*Assignment*:
Gather up every line from the entries below that uses the word "days".
--*--
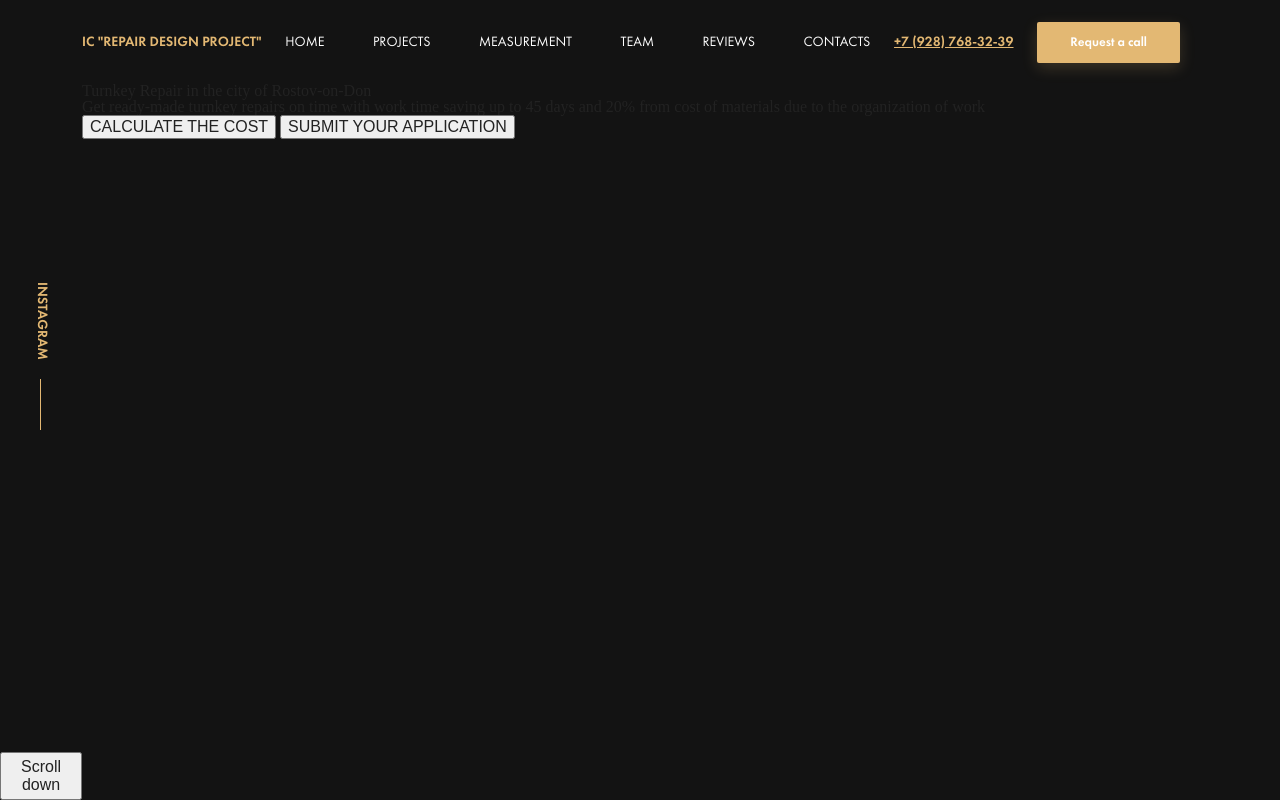
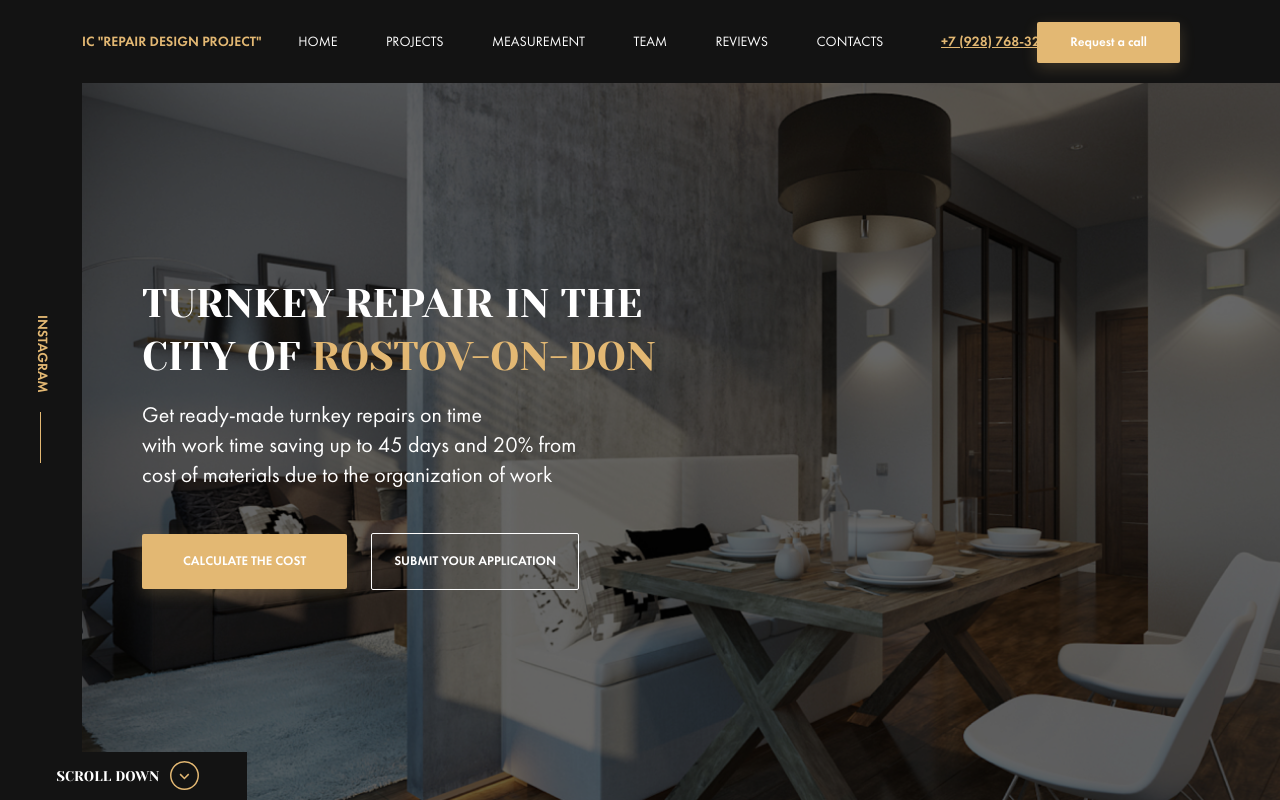
Before and after one commit to Negorizont/Repair-design-project, a website built with webpack: page index.html in a window 1280 px wide. Built offline with nearby package versions, Linux system fonts and the light colour scheme.

Commit message:
complete desctop header

```diff
--- a/index.html
+++ b/index.html
@@ -28,13 +28,15 @@
     </div>
 
     <div class="header--head">
-      <h1  class="head--name">Turnkey Repair in the city of Rostov-on-Don</h1>
-      <p  class="head--description">Get ready-made turnkey repairs on time with work time saving up to 45 days and 20% from cost of materials due to the organization of work</p>
-      <button class="head--calculate-btn">CALCULATE THE COST</button>
-      <button class="head--submit-btn">SUBMIT YOUR APPLICATION</button>
+      <div class="head-wrapper">
+        <h1  class="head--name">Turnkey Repair in the city of <span>Rostov-on-Don</span></h1>
+        <p  class="head--description">Get ready-made turnkey repairs on time <br> with work time saving up to 45 days and 20% from cost of materials due to the organization of work</p>
+        <button class="head--calculate-btn">CALCULATE THE COST</button>
+        <button class="head--submit-btn">SUBMIT YOUR APPLICATION</button>
+      </div>
     </div>
 
-    <button class="header--scroll-btn">Scroll down</button>
+    <button class="header--scroll-btn"><span>Scroll down</span></button>
   </header>
 
 
--- a/src/style/scss/base/fonts.scss
+++ b/src/style/scss/base/fonts.scss
@@ -9,16 +9,16 @@
 }
 
 @font-face {
-  font-family: FuturaMediumC;
+  font-family: 'FuturaMediumC';
   src: url('/src/style/assets/fonts/Futuramediumc.otf');
 }
 
 @font-face {
-  font-family: ProximaNova;
+  font-family: 'ProximaNova';
   src: url('/src/style/assets/fonts/ProximaNova-Black.ttf');
 }
 
 @font-face {
-  font-family: YesevaOne;
+  font-family: 'YesevaOne';
   src: url('/src/style//assets/fonts/Yeseva-One.ttf');
 }
--- a/src/style/scss/base/mixins.scss
+++ b/src/style/scss/base/mixins.scss
@@ -11,3 +11,11 @@
   line-height: $lineHeight;
   color: $textColor;
 }
+
+@mixin addBtn($a, $b) {
+  border: none;
+  padding: $a $b;
+  border-radius: 2px;
+  background-color: $gold-bg-col;
+  box-shadow: 0px 5px 15px rgba(227, 184, 115, 0.2);
+}
--- a/src/style/scss/layout/header.scss
+++ b/src/style/scss/layout/header.scss
@@ -2,19 +2,19 @@
   height: 100vh;
   display: grid;
   grid-template-areas:
-    "n n n"
-    "i h h"
-    "b h h";
-  grid-template-columns: 82px 165px 1fr;
+    "n n"
+    "i h"
+    "b h";
+  grid-template-columns: 82px 1fr;
   grid-template-rows: 83px auto 48px;
   background-color: $black-bg-col;
+  text-transform: uppercase;
 
   .header--nav {
     grid-area: n;
     padding: 24px 100px 22px 82px;
     @include flexMix(row, space-between, center);
     text-align: center;
-    text-transform: uppercase ;
 
     .nav--logo {
       @include applyFont('FuturaDemiC', 14px, 16px, $gold-text-col);
@@ -25,22 +25,20 @@
       min-width: 350px;
       width: 100%;
       max-width: 585px;
+      margin-left: -21px;
       @include flexMix(row, space-between, center);
       @include applyFont('FuturaBookC', 14px, 16px, $white-text-col);
     }
 
     .nav--phone {
+      margin-right: -81px;
       @include applyFont('FuturaDemiC', 14px, 16px, $gold-text-col);
       text-decoration: underline;
     }
 
     .nav--call-btn {
-      border: none;
-      padding: 13px 33px;
       @include applyFont('FuturaDemic', 13px, 15px, $white-text-col);
-      border-radius: 2px;
-      background-color: $gold-bg-col;
-      box-shadow: 0px 5px 15px rgba(227, 184, 115, 0.2);
+      @include addBtn(13px, 33px);
     }
   }
 
@@ -50,9 +48,8 @@
     .instagram--link {
       width: 148px;
       @include flexMix(row, space-between, center);
-      transform: rotate(90deg) translate(265px, 33px);
+      transform: rotate(90deg) translate(298px, 33px);
       @include applyFont('FuturaDemic', 14px, 16px, $gold-text-col);
-      text-transform: uppercase;
 
       .inst-line {
         width: 51px;
@@ -64,9 +61,88 @@
 
   .header--head {
     grid-area: h;
+    display: grid;
+    position: relative;
+
+    .head-wrapper {
+      margin-top: 194px;
+      margin-left: 60px;
+      z-index: 1;
+
+      .head--name {
+        max-width: 600px;
+        @include applyFont('YesevaOne', 40px, 53px, $white-text-col);
+
+        span {
+          color: $gold-text-col;
+        }
+      }
+
+      .head--description {
+        max-width: 440px;
+        margin: 19px 0 41px;
+        @include applyFont('FuturaBookC', 22px, 30px, $white-text-col);
+        text-transform: initial;
+      }
+
+      .head--calculate-btn {
+        @include addBtn(20px, 41px);
+        margin-right: 20px;
+        @include applyFont('FuturaDemiC', 13px, 15px, $white-text-col);
+      }
+
+      .head--submit-btn {
+        box-sizing: border-box;
+        background: none;
+        padding: 20px 22px;
+        border: 1px solid $white-bg-col;
+        border-radius: 2px;
+        @include applyFont('FuturaDemiC', 13px, 15px, $white-text-col);
+      }
+    }
+  }
+
+  .header--head::before {
+    content: "";
+    position: absolute;
+    top: 0;
+    left: 0;
+    width: 100%;
+    height: 100%;
+    background-image: url('/src/style/assets/images/desctop-header-bg.png');
+    background-size: cover;
+    background-repeat: no-repeat;
+    filter: brightness(40%);
   }
 
   .header--scroll-btn {
     grid-area: b;
+    width: 247px;
+    padding: 0 49px;
+    display: grid;
+    align-items: center;
+    border: none;
+    background-color: $black-bg-col;
+    z-index: 1;
+
+    span {
+      position: relative;
+      @include applyFont('YesevaOne', 14px, 19px, $white-text-col);
+      text-transform: uppercase;
+      margin-right: 31px;
+    }
+
+    span::after {
+      content: "";
+      position: absolute;
+      top: -6px;
+      right: -32px;
+      display: block;
+      width: 29px;
+      height: 29px;
+      background-image: url('/src/style/assets/images/scroll-down.svg');
+      z-index: 1;
+    }
   }
+
 }
```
--*--
*Solution for this task*:
-      <p  class="head--description">Get ready-made turnkey repairs on time with work time saving up to 45 days and 20% from cost of materials due to the organization of work</p>
+        <p  class="head--description">Get ready-made turnkey repairs on time <br> with work time saving up to 45 days and 20% from cost of materials due to the organization of work</p>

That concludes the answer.